## Data to process
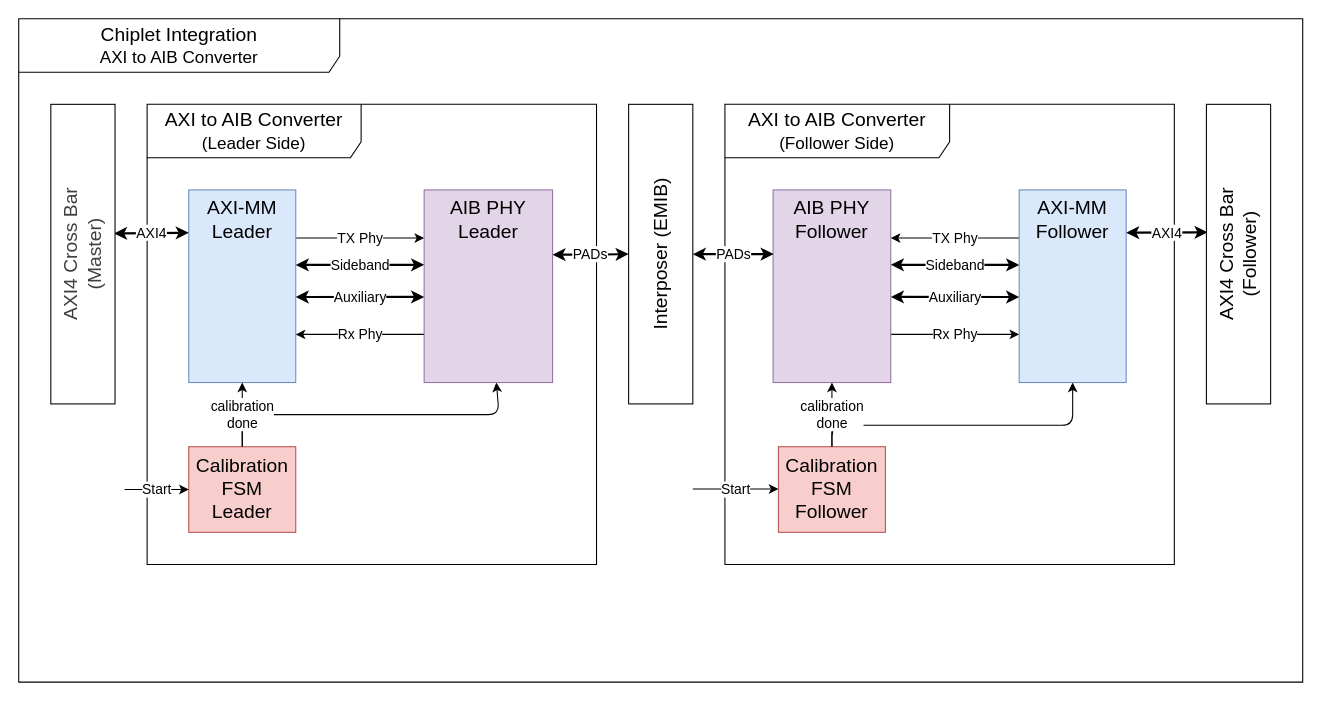
The draw.io diagram docs/system_architecture_ian.drawio in luiseduardomendes/axi4_aib_tools, before the edit. Source tidied: cells renumbered, new cells numbered last; positions are measured from the earlier drawing's top-left corner, leaving out a move shared by most shapes. Both pictures are drawn from the tidied source at 107%, with x=0, y=0 at pixel (18, 18).
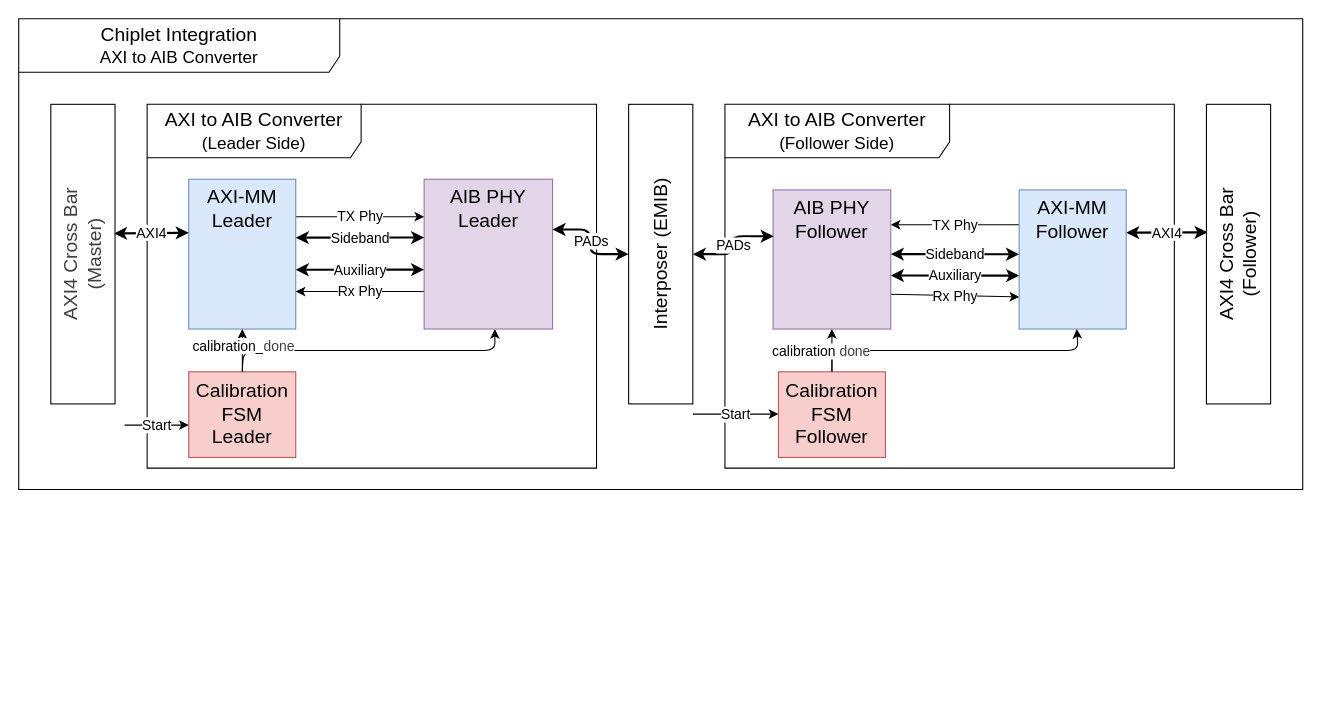
The same diagram, later.

What changed in the source:
```diff
@@
     <mxCell id="2" value="&lt;font style=&quot;font-size: 18px;&quot;&gt;Chiplet Integration&lt;/font&gt;&lt;div&gt;&lt;font size=&quot;3&quot;&gt;AXI to AIB Converter&lt;/font&gt;&lt;/div&gt;" style="shape=umlFrame;whiteSpace=wrap;html=1;width=300;height=50;" parent="1" vertex="1">
-      <mxGeometry width="1200" height="620" as="geometry" />
+      <mxGeometry width="1200" height="440" as="geometry" />
     </mxCell>
     <mxCell id="3" value="&lt;font style=&quot;font-size: 18px;&quot;&gt;AXI to AIB Converter&lt;/font&gt;&lt;div&gt;&lt;font size=&quot;3&quot;&gt;(Leader Side)&lt;/font&gt;&lt;/div&gt;" style="shape=umlFrame;whiteSpace=wrap;html=1;width=200;height=50;" parent="2" vertex="1">
-      <mxGeometry x="120" y="80" width="420" height="430" as="geometry" />
+      <mxGeometry x="120" y="80" width="420" height="340" as="geometry" />
     </mxCell>
@@
-    <mxCell id="5" style="edgeStyle=none;html=1;horizontal=1;fontSize=13;" parent="3" edge="1" source="6" target="10">
+    <mxCell id="5" style="edgeStyle=none;html=1;horizontal=1;fontSize=13;exitX=0.5;exitY=0;exitDx=0;exitDy=0;" parent="3" edge="1" source="6">
       <mxGeometry relative="1" as="geometry">
+        <mxPoint x="325" y="210" as="targetPoint" />
         <Array as="points">
-          <mxPoint x="88.9" y="290" />
-          <mxPoint x="328.9" y="290" />
+          <mxPoint x="90" y="230" />
+          <mxPoint x="325" y="230" />
         </Array>
       </mxGeometry>
     </mxCell>
     <mxCell id="6" value="Calibration&lt;div&gt;&lt;span style=&quot;color: rgb(0, 0, 0);&quot;&gt;FSM&lt;/span&gt;&lt;/div&gt;&lt;div&gt;Leader&lt;/div&gt;" style="rounded=0;whiteSpace=wrap;html=1;fontSize=18;verticalAlign=middle;fillColor=#f8cecc;strokeColor=#b85450;horizontal=1;" parent="3" vertex="1">
-      <mxGeometry x="38.9" y="320" width="100" height="80" as="geometry" />
+      <mxGeometry x="38.9" y="250" width="100" height="80" as="geometry" />
     </mxCell>
@@
     <mxCell id="8" value="AXI-MM&lt;div&gt;Leader&lt;/div&gt;" style="rounded=0;whiteSpace=wrap;html=1;arcSize=15;fillColor=#dae8fc;strokeColor=#6c8ebf;fontSize=18;verticalAlign=top;horizontal=1;" parent="3" vertex="1">
-      <mxGeometry x="38.9" y="80" width="100" height="180" as="geometry" />
+      <mxGeometry x="38.9" y="70" width="100" height="140" as="geometry" />
     </mxCell>
@@
     <mxCell id="10" value="AIB PHY&lt;div&gt;Leader&lt;/div&gt;" style="rounded=0;whiteSpace=wrap;html=1;arcSize=15;fillColor=#e1d5e7;strokeColor=#9673a6;fontSize=18;verticalAlign=top;horizontal=1;" parent="3" vertex="1">
-      <mxGeometry x="258.9" y="80" width="120" height="180" as="geometry" />
+      <mxGeometry x="258.9" y="70" width="120" height="140" as="geometry" />
     </mxCell>
@@
     <mxCell id="12" value="Start" style="endArrow=classic;html=1;horizontal=1;fontSize=13;" parent="3" edge="1">
       <mxGeometry relative="1" as="geometry">
-        <mxPoint x="-21.1" y="360" as="sourcePoint" />
-        <mxPoint x="38.9" y="360" as="targetPoint" />
+        <mxPoint x="-21.1" y="299.8" as="sourcePoint" />
+        <mxPoint x="38.9" y="299.8" as="targetPoint" />
       </mxGeometry>
     </mxCell>
-    <mxCell id="13" value="calibration&lt;div&gt;done&lt;/div&gt;" style="edgeStyle=none;html=1;labelBorderColor=none;spacingTop=0;labelBackgroundColor=default;horizontal=1;fontSize=13;" parent="3" edge="1" source="6" target="8">
-      <mxGeometry relative="1" as="geometry" />
+    <mxCell id="13" value="calibration_&lt;span style=&quot;color: rgb(63, 63, 63); background-color: light-dark(#ffffff, var(--ge-dark-color, #121212));&quot;&gt;done&lt;/span&gt;" style="edgeStyle=none;html=1;labelBorderColor=none;spacingTop=0;labelBackgroundColor=default;horizontal=1;fontSize=13;" parent="3" edge="1" source="6" target="8">
+      <mxGeometry x="0.2" y="-1" relative="1" as="geometry">
+        <Array as="points">
+          <mxPoint x="89" y="240" />
+        </Array>
+      </mxGeometry>
     </mxCell>
     <mxCell id="14" value="Sideband" style="endArrow=classic;startArrow=classic;html=1;exitX=0.393;exitY=0.279;exitDx=0;exitDy=0;exitPerimeter=0;strokeWidth=2;fontSize=13;" parent="3" edge="1">
       <mxGeometry relative="1" as="geometry">
-        <mxPoint x="138.9" y="150.1" as="sourcePoint" />
-        <mxPoint x="258.9" y="150" as="targetPoint" />
+        <mxPoint x="138.9" y="124.6" as="sourcePoint" />
+        <mxPoint x="258.9" y="124.5" as="targetPoint" />
       </mxGeometry>
     </mxCell>
     <mxCell id="15" value="Auxiliary" style="endArrow=classic;startArrow=classic;html=1;exitX=0.393;exitY=0.279;exitDx=0;exitDy=0;exitPerimeter=0;strokeWidth=2;fontSize=13;" parent="3" edge="1">
       <mxGeometry relative="1" as="geometry">
-        <mxPoint x="138.9" y="180.1" as="sourcePoint" />
-        <mxPoint x="258.9" y="180" as="targetPoint" />
+        <mxPoint x="138.9" y="154.6" as="sourcePoint" />
+        <mxPoint x="258.9" y="154.5" as="targetPoint" />
       </mxGeometry>
     </mxCell>
     <mxCell id="16" value="&lt;font style=&quot;font-size: 18px;&quot;&gt;AXI to AIB Converter&lt;/font&gt;&lt;div&gt;&lt;font size=&quot;3&quot;&gt;(Follower Side)&lt;/font&gt;&lt;/div&gt;" style="shape=umlFrame;whiteSpace=wrap;html=1;width=210;height=50;" parent="2" vertex="1">
-      <mxGeometry x="660" y="80" width="420" height="430" as="geometry" />
+      <mxGeometry x="660" y="80" width="420" height="340" as="geometry" />
     </mxCell>
@@
     <mxCell id="19" value="&lt;div&gt;&lt;span style=&quot;color: rgb(0, 0, 0);&quot;&gt;Calibration&lt;/span&gt;&lt;/div&gt;FSM&lt;div&gt;Follower&lt;/div&gt;" style="rounded=0;whiteSpace=wrap;html=1;fontSize=18;verticalAlign=middle;fillColor=#f8cecc;strokeColor=#b85450;horizontal=1;" parent="16" vertex="1">
-      <mxGeometry x="50" y="320" width="100" height="80" as="geometry" />
+      <mxGeometry x="50" y="250" width="100" height="80" as="geometry" />
     </mxCell>
@@
     <mxCell id="21" value="AXI-MM&lt;div&gt;Follower&lt;/div&gt;" style="rounded=0;whiteSpace=wrap;html=1;arcSize=15;fillColor=#dae8fc;strokeColor=#6c8ebf;fontSize=18;verticalAlign=top;horizontal=1;" parent="16" vertex="1">
-      <mxGeometry x="275" y="80" width="100" height="180" as="geometry" />
+      <mxGeometry x="275" y="80" width="100" height="130" as="geometry" />
     </mxCell>
     <mxCell id="22" value="Rx Phy" style="edgeStyle=none;html=1;exitX=1;exitY=0.75;exitDx=0;exitDy=0;horizontal=1;fontSize=13;" parent="16" edge="1" source="23">
       <mxGeometry relative="1" as="geometry">
-        <mxPoint x="275" y="215" as="targetPoint" />
+        <mxPoint x="275" y="180" as="targetPoint" />
       </mxGeometry>
     </mxCell>
     <mxCell id="23" value="AIB PHY&lt;div&gt;Follower&lt;/div&gt;" style="rounded=0;whiteSpace=wrap;html=1;arcSize=15;fillColor=#e1d5e7;strokeColor=#9673a6;fontSize=18;verticalAlign=top;horizontal=1;" parent="16" vertex="1">
-      <mxGeometry x="45" y="80" width="110" height="180" as="geometry" />
+      <mxGeometry x="45" y="80" width="110" height="130" as="geometry" />
     </mxCell>
@@
     <mxCell id="25" value="Start" style="endArrow=classic;html=1;horizontal=1;fontSize=13;" parent="16" edge="1">
       <mxGeometry relative="1" as="geometry">
-        <mxPoint x="-30" y="359.5" as="sourcePoint" />
-        <mxPoint x="50" y="359.5" as="targetPoint" />
+        <mxPoint x="-30" y="289.5" as="sourcePoint" />
+        <mxPoint x="50" y="289.5" as="targetPoint" />
       </mxGeometry>
     </mxCell>
-    <mxCell id="26" value="calibration&lt;div&gt;done&lt;/div&gt;" style="edgeStyle=none;html=1;labelBorderColor=none;spacingTop=0;labelBackgroundColor=default;horizontal=1;fontSize=13;" parent="16" edge="1" source="19" target="21">
+    <mxCell id="26" value="calibration&amp;nbsp;&lt;span style=&quot;color: rgb(63, 63, 63); background-color: light-dark(#ffffff, var(--ge-dark-color, #121212));&quot;&gt;done&lt;/span&gt;" style="edgeStyle=none;html=1;labelBorderColor=none;spacingTop=0;labelBackgroundColor=default;horizontal=1;fontSize=13;" parent="16" edge="1" source="19" target="21">
       <mxGeometry x="-0.86" y="10" relative="1" as="geometry">
         <Array as="points">
-          <mxPoint x="100" y="300" />
-          <mxPoint x="325" y="300" />
+          <mxPoint x="100" y="230" />
+          <mxPoint x="330" y="230" />
         </Array>
       </mxGeometry>
     </mxCell>
     <mxCell id="27" value="Sideband" style="endArrow=classic;startArrow=classic;html=1;exitX=0.393;exitY=0.279;exitDx=0;exitDy=0;exitPerimeter=0;strokeWidth=2;fontSize=13;" parent="16" edge="1">
       <mxGeometry relative="1" as="geometry">
-        <mxPoint x="275" y="150.1" as="sourcePoint" />
-        <mxPoint x="155.1" y="150" as="targetPoint" />
+        <mxPoint x="274.9" y="140.1" as="sourcePoint" />
+        <mxPoint x="155" y="140" as="targetPoint" />
       </mxGeometry>
     </mxCell>
     <mxCell id="28" value="Auxiliary" style="endArrow=classic;startArrow=classic;html=1;exitX=0.393;exitY=0.279;exitDx=0;exitDy=0;exitPerimeter=0;strokeWidth=2;fontSize=13;" parent="16" edge="1">
       <mxGeometry relative="1" as="geometry">
-        <mxPoint x="275" y="180.1" as="sourcePoint" />
-        <mxPoint x="155.1" y="180" as="targetPoint" />
+        <mxPoint x="275" y="160.1" as="sourcePoint" />
+        <mxPoint x="155.1" y="160" as="targetPoint" />
       </mxGeometry>
     </mxCell>
```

## What is required
Look through the entries for lines containing the word "Sideband" and return each one.

## Output below
     <mxCell id="14" value="Sideband" style="endArrow=classic;startArrow=classic;html=1;exitX=0.393;exitY=0.279;exitDx=0;exitDy=0;exitPerimeter=0;strokeWidth=2;fontSize=13;" parent="3" edge="1">
     <mxCell id="27" value="Sideband" style="endArrow=classic;startArrow=classic;html=1;exitX=0.393;exitY=0.279;exitDx=0;exitDy=0;exitPerimeter=0;strokeWidth=2;fontSize=13;" parent="16" edge="1">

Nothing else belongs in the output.